● THE PROBLEM:
This task calls for copying every line in the data below that contains the word "window".

[Records from a data source]
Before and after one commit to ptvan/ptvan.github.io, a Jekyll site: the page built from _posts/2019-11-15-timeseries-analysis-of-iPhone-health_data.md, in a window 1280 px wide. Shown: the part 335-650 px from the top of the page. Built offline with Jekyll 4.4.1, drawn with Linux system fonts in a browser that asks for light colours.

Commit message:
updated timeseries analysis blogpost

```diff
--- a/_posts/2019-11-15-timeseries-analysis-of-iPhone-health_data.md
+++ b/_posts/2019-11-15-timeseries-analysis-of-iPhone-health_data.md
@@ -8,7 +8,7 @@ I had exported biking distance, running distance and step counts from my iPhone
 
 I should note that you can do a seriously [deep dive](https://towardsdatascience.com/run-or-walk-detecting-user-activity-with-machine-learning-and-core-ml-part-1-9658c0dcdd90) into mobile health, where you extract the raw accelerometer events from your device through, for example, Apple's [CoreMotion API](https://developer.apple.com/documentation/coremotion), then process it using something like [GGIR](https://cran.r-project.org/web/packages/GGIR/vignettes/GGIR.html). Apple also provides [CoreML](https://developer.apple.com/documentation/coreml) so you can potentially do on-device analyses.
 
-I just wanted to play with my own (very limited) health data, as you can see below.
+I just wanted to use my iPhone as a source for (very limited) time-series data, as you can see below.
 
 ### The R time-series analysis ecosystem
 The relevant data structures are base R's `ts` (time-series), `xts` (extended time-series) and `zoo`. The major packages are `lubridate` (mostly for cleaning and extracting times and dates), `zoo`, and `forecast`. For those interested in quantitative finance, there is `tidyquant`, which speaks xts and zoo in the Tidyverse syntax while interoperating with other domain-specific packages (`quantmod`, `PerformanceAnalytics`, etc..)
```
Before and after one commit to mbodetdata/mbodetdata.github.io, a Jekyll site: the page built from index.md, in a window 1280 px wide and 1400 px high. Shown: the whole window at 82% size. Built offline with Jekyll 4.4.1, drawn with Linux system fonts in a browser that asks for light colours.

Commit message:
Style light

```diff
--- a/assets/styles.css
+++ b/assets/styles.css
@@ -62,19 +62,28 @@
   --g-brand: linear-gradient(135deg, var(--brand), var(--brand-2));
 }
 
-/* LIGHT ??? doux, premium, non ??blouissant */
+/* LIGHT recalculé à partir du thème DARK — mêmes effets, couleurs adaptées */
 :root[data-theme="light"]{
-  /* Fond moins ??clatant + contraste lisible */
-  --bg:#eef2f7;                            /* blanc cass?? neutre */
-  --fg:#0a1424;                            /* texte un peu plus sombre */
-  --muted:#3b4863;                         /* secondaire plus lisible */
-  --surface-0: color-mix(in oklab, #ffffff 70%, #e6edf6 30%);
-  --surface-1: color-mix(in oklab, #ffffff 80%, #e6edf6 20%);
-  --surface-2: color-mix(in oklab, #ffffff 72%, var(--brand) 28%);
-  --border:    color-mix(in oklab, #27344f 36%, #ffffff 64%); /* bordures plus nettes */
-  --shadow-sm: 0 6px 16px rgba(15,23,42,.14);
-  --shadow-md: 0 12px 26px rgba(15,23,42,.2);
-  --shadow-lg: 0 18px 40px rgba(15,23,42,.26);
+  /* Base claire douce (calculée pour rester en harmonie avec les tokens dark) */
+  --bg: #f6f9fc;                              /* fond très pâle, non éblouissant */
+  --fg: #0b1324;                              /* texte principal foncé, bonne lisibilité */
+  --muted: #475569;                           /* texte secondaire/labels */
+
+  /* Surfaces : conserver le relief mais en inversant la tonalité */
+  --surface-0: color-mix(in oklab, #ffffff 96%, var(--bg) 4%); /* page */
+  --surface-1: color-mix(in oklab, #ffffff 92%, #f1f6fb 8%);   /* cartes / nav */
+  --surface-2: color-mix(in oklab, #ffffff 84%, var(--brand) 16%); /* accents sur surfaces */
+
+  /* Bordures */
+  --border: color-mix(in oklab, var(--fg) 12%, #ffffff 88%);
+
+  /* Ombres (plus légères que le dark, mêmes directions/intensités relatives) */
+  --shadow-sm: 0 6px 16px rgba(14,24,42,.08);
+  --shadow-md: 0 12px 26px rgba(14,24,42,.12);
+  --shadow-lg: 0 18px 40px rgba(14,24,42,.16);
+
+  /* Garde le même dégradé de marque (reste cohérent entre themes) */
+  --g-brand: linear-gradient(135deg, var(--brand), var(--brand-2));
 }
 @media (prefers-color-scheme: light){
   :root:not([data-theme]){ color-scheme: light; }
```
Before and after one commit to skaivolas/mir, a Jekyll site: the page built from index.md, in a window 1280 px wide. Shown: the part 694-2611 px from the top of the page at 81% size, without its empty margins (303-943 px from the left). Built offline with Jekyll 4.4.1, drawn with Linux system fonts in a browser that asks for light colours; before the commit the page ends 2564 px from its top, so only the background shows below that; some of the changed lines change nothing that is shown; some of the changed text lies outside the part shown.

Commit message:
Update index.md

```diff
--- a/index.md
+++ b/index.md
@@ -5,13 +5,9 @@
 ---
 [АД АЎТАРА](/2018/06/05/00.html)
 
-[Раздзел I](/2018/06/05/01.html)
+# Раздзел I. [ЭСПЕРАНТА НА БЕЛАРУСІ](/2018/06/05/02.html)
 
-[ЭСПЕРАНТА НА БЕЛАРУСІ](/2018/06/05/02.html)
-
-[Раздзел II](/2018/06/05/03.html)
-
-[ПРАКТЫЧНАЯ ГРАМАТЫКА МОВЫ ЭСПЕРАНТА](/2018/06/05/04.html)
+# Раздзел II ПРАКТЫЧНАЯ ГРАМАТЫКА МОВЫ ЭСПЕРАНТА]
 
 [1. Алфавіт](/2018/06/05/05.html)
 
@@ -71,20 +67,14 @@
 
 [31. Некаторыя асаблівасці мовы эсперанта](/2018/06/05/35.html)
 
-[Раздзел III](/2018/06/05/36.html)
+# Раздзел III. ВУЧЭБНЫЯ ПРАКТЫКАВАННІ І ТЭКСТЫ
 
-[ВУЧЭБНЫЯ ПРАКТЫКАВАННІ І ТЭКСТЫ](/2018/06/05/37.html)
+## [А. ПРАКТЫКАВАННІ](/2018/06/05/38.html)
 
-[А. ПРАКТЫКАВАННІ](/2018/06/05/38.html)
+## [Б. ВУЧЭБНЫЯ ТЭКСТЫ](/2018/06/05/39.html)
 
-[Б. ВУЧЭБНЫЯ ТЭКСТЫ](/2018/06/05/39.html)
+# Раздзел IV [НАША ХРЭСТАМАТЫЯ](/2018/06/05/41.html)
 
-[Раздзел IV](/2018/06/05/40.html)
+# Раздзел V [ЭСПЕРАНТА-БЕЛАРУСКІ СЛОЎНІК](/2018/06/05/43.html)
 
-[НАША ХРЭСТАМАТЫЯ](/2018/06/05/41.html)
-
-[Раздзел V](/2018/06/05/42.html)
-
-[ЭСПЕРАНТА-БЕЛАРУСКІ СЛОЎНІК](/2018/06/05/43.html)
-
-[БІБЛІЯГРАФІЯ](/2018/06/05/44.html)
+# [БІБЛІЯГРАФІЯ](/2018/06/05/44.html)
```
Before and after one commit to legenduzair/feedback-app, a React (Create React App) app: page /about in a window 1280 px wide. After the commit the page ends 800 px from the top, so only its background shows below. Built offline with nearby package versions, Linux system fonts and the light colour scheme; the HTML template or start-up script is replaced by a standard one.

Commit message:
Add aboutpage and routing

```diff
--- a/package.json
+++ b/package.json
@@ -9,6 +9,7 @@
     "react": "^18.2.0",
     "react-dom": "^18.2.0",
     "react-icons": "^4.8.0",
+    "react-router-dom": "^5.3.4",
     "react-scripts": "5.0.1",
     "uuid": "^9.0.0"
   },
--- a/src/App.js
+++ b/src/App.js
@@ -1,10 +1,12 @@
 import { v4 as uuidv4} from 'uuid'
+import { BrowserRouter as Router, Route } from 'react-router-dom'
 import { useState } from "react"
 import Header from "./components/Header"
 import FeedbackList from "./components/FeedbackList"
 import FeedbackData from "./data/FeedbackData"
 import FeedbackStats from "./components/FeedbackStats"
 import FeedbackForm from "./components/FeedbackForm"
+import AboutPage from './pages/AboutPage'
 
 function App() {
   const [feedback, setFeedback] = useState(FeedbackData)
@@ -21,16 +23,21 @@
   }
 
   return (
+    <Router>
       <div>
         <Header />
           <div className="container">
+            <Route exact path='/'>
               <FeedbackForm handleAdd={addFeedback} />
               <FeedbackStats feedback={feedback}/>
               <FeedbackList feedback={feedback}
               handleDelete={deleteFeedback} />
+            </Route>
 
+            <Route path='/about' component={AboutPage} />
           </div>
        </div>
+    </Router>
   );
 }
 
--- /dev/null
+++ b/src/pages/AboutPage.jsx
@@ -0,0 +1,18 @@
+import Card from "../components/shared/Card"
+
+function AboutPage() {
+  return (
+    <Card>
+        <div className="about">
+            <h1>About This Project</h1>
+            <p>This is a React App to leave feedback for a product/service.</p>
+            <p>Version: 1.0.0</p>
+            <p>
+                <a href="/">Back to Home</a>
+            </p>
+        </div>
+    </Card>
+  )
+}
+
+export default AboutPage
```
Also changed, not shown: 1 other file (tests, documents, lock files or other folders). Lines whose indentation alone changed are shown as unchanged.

● TASK ANSWER:
Before and after one commit to ptvan/ptvan.github.io, a Jekyll site: the page built from _posts/2019-11-15-timeseries-analysis-of-iPhone-health_data.md, in a window 1280 px wide. Shown: the part 335-650 px from the top of the page. Built offline with Jekyll 4.4.1, drawn with Linux system fonts in a browser that asks for light colours.
Before and after one commit to mbodetdata/mbodetdata.github.io, a Jekyll site: the page built from index.md, in a window 1280 px wide and 1400 px high. Shown: the whole window at 82% size. Built offline with Jekyll 4.4.1, drawn with Linux system fonts in a browser that asks for light colours.
Before and after one commit to skaivolas/mir, a Jekyll site: the page built from index.md, in a window 1280 px wide. Shown: the part 694-2611 px from the top of the page at 81% size, without its empty margins (303-943 px from the left). Built offline with Jekyll 4.4.1, drawn with Linux system fonts in a browser that asks for light colours; before the commit the page ends 2564 px from its top, so only the background shows below that; some of the changed lines change nothing that is shown; some of the changed text lies outside the part shown.
Before and after one commit to legenduzair/feedback-app, a React (Create React App) app: page /about in a window 1280 px wide. After the commit the page ends 800 px from the top, so only its background shows below. Built offline with nearby package versions, Linux system fonts and the light colour scheme; the HTML template or start-up script is replaced by a standard one.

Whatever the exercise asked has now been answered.